Work item | Copy out, from the entries below, each line that holds the string "dollar".

----- Record extracts -----

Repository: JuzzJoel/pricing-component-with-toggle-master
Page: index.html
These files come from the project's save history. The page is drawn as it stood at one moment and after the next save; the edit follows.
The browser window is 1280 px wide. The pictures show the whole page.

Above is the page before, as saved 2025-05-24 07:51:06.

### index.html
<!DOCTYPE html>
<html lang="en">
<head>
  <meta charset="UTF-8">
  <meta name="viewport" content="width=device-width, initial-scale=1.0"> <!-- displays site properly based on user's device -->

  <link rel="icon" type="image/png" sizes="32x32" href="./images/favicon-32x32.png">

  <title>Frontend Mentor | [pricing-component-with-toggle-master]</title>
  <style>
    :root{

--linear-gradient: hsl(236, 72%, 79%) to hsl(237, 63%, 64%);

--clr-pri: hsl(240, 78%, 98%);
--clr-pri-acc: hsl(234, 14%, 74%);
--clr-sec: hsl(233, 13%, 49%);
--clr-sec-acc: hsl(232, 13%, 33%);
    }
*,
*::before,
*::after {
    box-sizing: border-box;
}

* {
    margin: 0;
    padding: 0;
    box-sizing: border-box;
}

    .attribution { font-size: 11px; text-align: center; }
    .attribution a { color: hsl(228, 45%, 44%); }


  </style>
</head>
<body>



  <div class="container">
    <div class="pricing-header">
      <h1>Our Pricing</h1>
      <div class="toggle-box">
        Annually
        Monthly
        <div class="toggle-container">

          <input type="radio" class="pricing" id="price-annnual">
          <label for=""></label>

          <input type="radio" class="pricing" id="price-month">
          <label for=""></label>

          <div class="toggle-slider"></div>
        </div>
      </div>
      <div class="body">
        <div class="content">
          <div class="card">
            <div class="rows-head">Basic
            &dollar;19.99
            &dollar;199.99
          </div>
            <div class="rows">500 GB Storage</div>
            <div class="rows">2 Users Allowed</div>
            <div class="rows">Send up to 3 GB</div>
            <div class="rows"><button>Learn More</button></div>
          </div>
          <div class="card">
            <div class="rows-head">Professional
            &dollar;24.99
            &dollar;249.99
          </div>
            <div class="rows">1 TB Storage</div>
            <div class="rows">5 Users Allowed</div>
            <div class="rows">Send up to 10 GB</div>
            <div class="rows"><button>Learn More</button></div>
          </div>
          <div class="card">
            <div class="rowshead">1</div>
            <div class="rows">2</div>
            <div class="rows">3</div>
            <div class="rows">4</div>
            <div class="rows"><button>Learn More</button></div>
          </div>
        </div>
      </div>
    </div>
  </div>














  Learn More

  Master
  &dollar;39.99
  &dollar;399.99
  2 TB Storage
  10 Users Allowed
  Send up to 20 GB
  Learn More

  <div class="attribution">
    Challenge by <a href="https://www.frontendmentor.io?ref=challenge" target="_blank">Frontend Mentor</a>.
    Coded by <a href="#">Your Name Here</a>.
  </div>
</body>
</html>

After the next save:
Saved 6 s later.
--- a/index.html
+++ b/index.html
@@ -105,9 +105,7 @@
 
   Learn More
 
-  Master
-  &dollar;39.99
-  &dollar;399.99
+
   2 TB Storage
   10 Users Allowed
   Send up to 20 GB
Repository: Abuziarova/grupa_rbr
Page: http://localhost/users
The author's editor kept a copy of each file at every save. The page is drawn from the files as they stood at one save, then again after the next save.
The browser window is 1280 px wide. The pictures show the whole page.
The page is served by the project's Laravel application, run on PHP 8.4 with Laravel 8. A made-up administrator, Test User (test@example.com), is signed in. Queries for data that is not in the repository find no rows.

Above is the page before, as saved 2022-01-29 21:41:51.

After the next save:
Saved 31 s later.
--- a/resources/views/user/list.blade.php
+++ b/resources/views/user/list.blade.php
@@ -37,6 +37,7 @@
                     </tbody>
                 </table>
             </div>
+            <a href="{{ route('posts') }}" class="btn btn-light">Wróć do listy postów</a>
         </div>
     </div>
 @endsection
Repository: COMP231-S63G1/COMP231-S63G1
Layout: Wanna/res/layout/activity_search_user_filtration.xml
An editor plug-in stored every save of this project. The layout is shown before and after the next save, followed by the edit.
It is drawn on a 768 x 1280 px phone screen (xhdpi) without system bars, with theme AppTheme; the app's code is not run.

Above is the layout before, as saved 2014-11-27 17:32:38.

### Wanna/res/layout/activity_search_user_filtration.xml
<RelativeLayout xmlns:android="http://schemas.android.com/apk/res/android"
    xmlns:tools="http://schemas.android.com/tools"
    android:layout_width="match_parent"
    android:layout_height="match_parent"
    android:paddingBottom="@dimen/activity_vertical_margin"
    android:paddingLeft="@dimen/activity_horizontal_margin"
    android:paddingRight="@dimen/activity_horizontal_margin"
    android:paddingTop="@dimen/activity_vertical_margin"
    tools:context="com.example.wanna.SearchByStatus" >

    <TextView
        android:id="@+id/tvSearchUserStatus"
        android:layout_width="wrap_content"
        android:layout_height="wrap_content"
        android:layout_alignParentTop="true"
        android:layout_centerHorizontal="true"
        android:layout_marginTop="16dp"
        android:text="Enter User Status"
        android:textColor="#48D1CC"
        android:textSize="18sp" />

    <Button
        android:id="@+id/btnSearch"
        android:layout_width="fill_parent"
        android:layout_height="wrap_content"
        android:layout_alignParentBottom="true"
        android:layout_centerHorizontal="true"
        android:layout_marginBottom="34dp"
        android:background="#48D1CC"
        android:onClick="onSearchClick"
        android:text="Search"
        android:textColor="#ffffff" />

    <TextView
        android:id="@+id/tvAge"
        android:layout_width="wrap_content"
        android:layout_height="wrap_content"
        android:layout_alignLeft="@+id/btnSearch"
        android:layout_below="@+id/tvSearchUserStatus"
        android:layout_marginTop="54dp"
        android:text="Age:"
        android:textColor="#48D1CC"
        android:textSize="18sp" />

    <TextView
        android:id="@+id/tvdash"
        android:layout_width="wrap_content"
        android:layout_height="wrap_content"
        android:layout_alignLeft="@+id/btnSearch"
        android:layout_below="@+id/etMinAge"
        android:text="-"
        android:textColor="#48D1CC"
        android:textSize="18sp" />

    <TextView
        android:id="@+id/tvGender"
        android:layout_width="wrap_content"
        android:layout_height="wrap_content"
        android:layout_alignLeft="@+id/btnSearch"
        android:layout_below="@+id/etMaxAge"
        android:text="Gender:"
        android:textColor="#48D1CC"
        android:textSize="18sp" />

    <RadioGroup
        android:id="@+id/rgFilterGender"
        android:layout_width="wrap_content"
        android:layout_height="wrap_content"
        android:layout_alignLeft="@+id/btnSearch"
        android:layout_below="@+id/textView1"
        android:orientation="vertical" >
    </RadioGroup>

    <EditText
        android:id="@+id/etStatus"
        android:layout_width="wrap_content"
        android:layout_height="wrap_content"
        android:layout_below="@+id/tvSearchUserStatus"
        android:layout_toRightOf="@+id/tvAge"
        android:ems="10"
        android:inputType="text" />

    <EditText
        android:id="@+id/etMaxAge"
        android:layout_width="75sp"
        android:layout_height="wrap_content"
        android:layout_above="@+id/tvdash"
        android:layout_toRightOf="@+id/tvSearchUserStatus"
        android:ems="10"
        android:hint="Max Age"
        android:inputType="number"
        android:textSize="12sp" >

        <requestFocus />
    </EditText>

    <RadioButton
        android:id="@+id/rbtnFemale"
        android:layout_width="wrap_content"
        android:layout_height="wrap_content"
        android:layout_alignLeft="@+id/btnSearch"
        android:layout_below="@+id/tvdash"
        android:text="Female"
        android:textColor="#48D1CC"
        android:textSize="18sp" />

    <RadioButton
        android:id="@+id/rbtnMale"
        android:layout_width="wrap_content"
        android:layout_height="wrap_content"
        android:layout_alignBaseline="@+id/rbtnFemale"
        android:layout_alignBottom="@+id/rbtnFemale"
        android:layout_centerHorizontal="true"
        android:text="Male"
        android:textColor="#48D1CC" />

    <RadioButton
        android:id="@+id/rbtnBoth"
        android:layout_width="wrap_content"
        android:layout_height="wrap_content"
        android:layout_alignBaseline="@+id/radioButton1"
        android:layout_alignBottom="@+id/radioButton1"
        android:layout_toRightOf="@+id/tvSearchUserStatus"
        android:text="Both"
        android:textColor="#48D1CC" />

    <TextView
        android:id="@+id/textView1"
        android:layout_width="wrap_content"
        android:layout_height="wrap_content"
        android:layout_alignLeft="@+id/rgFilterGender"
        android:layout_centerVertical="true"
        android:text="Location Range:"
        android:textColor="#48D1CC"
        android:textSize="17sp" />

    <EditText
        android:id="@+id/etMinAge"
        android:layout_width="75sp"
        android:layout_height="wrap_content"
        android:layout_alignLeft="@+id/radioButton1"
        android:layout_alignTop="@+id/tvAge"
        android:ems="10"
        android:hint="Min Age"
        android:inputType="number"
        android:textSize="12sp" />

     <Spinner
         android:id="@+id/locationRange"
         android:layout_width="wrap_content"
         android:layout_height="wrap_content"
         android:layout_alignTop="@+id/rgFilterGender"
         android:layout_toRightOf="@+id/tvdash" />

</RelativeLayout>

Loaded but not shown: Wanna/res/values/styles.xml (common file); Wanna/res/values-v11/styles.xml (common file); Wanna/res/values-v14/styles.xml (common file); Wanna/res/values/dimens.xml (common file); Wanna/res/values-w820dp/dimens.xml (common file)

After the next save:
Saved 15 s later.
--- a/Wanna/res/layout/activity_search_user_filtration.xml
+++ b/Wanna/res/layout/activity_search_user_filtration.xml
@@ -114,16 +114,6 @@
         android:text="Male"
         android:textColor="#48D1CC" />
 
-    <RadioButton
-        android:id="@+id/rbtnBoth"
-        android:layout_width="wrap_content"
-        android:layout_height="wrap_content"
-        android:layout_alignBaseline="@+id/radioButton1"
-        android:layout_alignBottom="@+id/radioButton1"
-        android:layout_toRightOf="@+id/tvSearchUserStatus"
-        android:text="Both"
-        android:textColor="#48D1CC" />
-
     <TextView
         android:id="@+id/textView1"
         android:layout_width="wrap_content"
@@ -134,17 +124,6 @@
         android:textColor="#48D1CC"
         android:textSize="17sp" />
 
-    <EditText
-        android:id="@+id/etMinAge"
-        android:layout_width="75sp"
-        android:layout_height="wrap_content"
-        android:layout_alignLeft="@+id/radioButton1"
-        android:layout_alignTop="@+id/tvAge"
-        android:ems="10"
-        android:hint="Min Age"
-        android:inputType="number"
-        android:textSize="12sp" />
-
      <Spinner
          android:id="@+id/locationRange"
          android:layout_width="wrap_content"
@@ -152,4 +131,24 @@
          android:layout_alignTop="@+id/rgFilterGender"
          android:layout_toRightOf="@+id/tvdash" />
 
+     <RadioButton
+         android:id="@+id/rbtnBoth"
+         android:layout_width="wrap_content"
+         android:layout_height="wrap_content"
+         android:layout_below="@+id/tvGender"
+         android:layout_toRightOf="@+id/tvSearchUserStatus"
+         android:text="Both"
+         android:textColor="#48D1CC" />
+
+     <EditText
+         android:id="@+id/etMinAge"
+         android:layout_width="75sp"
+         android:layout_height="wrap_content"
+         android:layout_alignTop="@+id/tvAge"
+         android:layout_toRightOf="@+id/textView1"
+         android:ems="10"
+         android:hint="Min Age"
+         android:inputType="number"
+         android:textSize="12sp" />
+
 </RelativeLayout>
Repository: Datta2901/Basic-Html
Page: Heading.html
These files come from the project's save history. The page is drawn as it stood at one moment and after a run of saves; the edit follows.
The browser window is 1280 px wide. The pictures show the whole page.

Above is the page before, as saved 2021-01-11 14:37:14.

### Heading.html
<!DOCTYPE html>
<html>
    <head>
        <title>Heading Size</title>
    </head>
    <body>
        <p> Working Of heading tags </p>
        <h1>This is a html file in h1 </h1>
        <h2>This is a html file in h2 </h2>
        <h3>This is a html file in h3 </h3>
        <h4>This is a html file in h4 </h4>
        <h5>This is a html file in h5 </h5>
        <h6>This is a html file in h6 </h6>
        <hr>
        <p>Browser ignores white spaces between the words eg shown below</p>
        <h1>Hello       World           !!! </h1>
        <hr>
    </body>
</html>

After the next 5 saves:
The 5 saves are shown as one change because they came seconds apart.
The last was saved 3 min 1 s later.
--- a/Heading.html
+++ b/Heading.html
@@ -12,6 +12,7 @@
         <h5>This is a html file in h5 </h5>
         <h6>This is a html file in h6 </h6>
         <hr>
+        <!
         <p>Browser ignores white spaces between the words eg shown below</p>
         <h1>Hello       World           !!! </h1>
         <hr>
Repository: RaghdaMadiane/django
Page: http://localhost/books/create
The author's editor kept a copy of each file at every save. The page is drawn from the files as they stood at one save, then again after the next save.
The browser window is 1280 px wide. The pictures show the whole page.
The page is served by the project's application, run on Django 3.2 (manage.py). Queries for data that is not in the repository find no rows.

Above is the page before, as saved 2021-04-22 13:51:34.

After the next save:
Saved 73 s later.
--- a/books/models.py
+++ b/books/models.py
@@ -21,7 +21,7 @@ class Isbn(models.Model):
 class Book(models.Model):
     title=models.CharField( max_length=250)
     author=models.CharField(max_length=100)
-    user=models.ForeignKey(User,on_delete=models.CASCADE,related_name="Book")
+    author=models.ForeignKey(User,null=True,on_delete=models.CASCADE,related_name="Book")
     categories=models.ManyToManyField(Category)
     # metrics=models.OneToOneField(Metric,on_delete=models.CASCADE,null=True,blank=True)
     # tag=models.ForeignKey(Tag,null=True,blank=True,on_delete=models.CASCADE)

-----

Solution to this problem |
            &dollar;19.99
            &dollar;199.99
            &dollar;24.99
            &dollar;249.99
  &dollar;39.99
  &dollar;399.99
-  &dollar;39.99
-  &dollar;399.99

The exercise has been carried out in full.